In recent months, a series of mining claims have shown up on the eastern edge of Bill Williams Mountain. Drake Cement LLC staked the land in their efforts to find a critical ingredient for their concrete: pozzolan. In total, these claims cover about 850 acres of U.S. Forest Service land to the south of Williams, Arizona.
What is a pozzolan?
A pozzolan is an igneous material found in volcanic tuff. Natural deposits occur when ash from ancient eruptions compresses under pressure over millions of years. When crushed into a powder, a pozzolan reacts with water and calcium hydroxide to form cement. Engineers have used naturally-occurring pozzolans as far back as the Roman Empire for enduring construction projects.
The General Mining Act of 1872 and Bill Williams Mountain

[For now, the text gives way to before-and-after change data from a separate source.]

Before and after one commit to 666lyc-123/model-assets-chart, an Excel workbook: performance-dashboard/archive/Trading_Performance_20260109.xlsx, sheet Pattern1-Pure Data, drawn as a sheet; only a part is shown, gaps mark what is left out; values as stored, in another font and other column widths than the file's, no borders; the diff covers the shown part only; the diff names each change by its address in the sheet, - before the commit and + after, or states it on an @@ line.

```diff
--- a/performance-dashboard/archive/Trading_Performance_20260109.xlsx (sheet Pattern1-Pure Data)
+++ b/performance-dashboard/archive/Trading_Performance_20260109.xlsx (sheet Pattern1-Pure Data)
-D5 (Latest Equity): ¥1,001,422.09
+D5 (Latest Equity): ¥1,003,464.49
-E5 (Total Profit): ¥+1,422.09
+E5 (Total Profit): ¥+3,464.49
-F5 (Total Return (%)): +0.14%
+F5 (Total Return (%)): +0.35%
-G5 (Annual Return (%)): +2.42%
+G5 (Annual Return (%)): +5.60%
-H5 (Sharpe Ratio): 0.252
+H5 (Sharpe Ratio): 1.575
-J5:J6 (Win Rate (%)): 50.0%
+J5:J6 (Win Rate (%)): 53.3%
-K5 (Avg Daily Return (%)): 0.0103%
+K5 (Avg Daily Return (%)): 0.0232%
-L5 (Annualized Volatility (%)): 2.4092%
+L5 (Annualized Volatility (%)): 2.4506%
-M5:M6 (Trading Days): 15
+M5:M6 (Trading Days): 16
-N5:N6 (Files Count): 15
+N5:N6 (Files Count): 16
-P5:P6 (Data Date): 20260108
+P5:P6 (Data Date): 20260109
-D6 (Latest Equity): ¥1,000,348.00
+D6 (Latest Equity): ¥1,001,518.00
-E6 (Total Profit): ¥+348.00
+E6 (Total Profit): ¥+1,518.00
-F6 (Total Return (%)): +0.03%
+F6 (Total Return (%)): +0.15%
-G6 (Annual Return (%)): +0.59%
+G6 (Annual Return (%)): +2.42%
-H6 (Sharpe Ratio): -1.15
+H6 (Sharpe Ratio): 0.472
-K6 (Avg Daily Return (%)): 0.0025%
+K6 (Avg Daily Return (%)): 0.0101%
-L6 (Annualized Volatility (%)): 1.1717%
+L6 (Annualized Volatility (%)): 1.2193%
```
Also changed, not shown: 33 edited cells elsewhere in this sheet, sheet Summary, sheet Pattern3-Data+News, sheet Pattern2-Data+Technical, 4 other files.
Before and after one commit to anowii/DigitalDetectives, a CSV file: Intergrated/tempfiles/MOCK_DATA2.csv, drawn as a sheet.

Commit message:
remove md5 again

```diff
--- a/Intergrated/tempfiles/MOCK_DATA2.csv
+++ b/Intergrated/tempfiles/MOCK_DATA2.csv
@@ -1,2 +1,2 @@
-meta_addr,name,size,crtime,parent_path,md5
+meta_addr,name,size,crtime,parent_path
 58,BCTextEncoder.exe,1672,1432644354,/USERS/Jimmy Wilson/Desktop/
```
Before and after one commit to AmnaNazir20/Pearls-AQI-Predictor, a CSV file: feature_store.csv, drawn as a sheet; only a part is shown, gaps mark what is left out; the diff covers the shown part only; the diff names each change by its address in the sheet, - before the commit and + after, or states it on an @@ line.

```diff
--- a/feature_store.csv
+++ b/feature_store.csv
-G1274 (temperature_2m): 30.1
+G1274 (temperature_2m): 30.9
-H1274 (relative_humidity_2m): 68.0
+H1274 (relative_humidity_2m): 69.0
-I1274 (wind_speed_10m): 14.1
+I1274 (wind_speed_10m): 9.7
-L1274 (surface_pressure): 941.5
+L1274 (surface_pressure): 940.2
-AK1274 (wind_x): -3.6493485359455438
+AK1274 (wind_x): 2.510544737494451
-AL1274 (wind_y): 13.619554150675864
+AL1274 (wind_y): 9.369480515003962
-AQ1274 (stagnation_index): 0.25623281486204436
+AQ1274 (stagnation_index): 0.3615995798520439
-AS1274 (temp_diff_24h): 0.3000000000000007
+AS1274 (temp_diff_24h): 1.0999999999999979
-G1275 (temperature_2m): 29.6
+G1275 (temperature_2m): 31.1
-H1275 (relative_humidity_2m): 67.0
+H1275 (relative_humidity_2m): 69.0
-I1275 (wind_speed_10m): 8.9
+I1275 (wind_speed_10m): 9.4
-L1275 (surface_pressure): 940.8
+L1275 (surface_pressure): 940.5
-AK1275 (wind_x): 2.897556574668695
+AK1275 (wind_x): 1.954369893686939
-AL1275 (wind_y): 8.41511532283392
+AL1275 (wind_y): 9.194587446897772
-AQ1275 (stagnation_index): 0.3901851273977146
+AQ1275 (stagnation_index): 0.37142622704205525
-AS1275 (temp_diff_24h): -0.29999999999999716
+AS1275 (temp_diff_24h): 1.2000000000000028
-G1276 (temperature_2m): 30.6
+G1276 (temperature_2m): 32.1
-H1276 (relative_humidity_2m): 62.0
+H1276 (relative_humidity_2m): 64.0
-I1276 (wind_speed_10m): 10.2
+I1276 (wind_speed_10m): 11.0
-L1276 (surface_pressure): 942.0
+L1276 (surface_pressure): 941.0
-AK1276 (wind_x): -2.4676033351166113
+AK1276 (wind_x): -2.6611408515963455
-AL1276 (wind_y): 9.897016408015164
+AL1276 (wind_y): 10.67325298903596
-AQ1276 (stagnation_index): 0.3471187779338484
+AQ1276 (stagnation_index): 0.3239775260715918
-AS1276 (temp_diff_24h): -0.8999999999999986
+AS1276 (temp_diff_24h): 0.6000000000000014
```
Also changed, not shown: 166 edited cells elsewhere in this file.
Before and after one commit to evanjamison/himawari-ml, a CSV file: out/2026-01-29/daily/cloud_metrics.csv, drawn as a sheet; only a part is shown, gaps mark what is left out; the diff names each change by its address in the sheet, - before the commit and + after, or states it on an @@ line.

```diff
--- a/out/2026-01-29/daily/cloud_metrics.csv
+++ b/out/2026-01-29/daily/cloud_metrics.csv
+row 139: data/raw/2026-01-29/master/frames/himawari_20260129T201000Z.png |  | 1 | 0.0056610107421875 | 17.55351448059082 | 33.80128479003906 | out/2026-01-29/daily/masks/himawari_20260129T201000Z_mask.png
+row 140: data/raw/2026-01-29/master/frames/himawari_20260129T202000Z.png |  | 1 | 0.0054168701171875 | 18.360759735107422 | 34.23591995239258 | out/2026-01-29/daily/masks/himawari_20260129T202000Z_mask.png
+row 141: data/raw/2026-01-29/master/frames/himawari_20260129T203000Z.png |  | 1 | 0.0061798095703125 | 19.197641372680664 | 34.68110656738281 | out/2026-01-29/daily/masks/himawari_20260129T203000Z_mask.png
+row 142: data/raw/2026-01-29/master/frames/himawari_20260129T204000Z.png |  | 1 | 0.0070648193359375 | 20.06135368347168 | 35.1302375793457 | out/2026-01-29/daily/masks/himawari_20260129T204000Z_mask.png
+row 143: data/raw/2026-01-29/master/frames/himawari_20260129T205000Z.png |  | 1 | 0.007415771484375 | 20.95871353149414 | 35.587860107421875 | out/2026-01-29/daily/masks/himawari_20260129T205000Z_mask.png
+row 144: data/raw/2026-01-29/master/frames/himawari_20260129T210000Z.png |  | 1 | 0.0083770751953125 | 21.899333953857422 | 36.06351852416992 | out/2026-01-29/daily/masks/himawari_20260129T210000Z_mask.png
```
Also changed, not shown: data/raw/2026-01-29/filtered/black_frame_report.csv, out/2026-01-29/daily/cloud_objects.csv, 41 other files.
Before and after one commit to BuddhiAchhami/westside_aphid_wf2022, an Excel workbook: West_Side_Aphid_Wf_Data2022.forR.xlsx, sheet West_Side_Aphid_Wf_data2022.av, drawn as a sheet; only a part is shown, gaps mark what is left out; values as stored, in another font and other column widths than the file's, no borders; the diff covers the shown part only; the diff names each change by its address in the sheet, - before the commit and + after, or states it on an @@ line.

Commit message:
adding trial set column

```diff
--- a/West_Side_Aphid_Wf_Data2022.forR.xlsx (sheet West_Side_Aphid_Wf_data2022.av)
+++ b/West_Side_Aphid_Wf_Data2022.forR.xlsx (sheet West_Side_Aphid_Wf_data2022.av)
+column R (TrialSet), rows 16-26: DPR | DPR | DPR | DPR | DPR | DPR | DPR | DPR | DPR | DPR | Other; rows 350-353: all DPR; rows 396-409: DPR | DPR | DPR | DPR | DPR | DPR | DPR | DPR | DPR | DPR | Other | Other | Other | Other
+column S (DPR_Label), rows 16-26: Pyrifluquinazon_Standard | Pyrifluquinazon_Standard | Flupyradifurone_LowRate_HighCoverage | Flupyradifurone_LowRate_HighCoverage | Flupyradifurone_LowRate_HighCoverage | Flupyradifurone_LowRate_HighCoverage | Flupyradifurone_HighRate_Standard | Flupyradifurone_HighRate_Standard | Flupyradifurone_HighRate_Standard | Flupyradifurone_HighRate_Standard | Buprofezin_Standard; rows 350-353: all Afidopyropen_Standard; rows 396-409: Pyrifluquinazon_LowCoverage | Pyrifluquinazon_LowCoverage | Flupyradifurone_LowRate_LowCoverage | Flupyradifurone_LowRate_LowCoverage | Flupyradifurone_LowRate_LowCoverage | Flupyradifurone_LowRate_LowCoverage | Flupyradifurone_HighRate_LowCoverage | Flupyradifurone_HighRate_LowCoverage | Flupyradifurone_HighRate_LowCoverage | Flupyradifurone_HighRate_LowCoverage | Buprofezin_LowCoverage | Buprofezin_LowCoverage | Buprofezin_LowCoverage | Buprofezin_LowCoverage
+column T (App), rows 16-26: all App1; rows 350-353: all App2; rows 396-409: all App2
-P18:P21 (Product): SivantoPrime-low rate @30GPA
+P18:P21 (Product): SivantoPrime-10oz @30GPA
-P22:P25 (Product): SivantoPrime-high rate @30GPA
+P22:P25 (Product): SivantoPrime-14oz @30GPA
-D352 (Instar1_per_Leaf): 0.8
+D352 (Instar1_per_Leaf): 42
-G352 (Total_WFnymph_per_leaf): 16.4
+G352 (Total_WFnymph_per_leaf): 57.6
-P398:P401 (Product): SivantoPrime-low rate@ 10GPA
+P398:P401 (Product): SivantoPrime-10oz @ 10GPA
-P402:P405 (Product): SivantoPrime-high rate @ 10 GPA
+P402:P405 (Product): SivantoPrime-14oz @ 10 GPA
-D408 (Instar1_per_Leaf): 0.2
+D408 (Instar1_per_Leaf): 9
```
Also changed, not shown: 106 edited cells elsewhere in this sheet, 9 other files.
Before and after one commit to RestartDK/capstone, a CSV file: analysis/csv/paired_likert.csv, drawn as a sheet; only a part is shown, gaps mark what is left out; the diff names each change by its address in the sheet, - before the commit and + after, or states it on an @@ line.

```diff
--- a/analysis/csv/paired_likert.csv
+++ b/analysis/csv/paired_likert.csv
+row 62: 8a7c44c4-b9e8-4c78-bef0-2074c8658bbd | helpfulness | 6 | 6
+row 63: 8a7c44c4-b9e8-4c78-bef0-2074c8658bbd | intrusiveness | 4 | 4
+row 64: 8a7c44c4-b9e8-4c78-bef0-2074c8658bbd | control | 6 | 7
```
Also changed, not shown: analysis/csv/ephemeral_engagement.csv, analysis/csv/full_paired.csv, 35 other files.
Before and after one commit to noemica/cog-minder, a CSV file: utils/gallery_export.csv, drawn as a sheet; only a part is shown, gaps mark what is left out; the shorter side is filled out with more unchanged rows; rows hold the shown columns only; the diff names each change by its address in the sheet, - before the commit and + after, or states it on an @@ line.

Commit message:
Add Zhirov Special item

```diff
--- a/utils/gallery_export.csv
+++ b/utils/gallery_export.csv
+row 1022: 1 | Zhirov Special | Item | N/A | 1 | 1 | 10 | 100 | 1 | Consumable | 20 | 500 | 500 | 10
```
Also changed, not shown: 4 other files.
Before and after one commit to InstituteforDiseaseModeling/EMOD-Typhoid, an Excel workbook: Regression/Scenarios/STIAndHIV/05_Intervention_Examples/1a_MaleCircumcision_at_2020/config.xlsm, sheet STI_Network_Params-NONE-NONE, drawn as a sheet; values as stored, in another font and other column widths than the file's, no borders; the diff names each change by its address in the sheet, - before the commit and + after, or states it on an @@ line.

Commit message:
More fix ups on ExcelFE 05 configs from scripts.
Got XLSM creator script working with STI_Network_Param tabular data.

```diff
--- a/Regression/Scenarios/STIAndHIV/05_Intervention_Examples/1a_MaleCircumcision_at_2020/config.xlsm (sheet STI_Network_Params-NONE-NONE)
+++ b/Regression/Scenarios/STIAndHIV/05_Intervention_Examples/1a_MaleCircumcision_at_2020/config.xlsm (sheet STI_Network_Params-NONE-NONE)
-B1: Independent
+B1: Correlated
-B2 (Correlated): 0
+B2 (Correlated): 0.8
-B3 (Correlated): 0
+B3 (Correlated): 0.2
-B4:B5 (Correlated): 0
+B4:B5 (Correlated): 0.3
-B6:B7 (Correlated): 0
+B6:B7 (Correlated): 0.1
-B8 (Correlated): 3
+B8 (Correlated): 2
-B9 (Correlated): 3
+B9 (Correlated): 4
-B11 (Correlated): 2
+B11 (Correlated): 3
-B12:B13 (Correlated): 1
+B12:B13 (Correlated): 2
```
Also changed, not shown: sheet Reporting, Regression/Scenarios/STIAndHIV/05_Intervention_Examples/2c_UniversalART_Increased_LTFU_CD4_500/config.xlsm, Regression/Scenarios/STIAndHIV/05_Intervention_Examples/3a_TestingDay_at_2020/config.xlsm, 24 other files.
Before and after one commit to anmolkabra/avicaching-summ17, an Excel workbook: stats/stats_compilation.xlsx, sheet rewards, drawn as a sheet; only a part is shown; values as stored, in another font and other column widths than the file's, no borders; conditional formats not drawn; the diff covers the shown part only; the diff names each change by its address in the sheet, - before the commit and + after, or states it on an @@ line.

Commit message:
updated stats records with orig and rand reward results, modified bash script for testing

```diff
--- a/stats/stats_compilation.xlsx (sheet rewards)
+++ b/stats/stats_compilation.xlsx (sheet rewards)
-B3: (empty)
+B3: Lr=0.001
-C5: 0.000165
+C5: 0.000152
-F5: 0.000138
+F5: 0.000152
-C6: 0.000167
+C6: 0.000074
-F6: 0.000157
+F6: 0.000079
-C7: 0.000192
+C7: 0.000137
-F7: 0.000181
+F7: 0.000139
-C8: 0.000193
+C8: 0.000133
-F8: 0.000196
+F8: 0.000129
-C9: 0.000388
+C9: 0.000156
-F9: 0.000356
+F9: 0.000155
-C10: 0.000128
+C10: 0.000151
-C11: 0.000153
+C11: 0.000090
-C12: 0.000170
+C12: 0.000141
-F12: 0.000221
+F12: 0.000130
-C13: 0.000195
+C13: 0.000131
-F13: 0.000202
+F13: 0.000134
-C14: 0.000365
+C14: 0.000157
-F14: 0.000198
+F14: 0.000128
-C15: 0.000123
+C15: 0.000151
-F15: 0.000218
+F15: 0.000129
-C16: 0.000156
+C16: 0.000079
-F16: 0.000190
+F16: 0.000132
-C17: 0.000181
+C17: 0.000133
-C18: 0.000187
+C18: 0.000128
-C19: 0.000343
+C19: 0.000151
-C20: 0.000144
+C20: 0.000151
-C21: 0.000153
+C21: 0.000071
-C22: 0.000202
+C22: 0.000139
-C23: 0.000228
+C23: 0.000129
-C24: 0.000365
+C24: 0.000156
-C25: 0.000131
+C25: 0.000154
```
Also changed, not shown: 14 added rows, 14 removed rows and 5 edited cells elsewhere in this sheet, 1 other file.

While many people associate mining claims with precious metals like gold and silver, prospectors can place a claim for any economic mineral, including pozzolans. According to the General Mining Act of 1872, any federal land that has not been set aside for a specific use is open for prospecting and mining claims. The land around Bill Williams Mountain qualifies for this purpose.
Drake Cement’s Operations at Frenchy Pit
In December of 2021, Drake received permission from the National Forest Service to begin a pozzolan mining operation on 65 acres near Frenchy Pit to the northeast of Williams. This open-pit mine will use bulldozers and excavators for extraction, operating only during daylight hours. In preparation for this effort, the Forest Service carefully examined the land with local Tribes to identify sensitive wildlife habitats or archaeological sites. Drake Cement expects to remove 300,000 to 500,000 tons of pozzolan from the area every year for about 20 years.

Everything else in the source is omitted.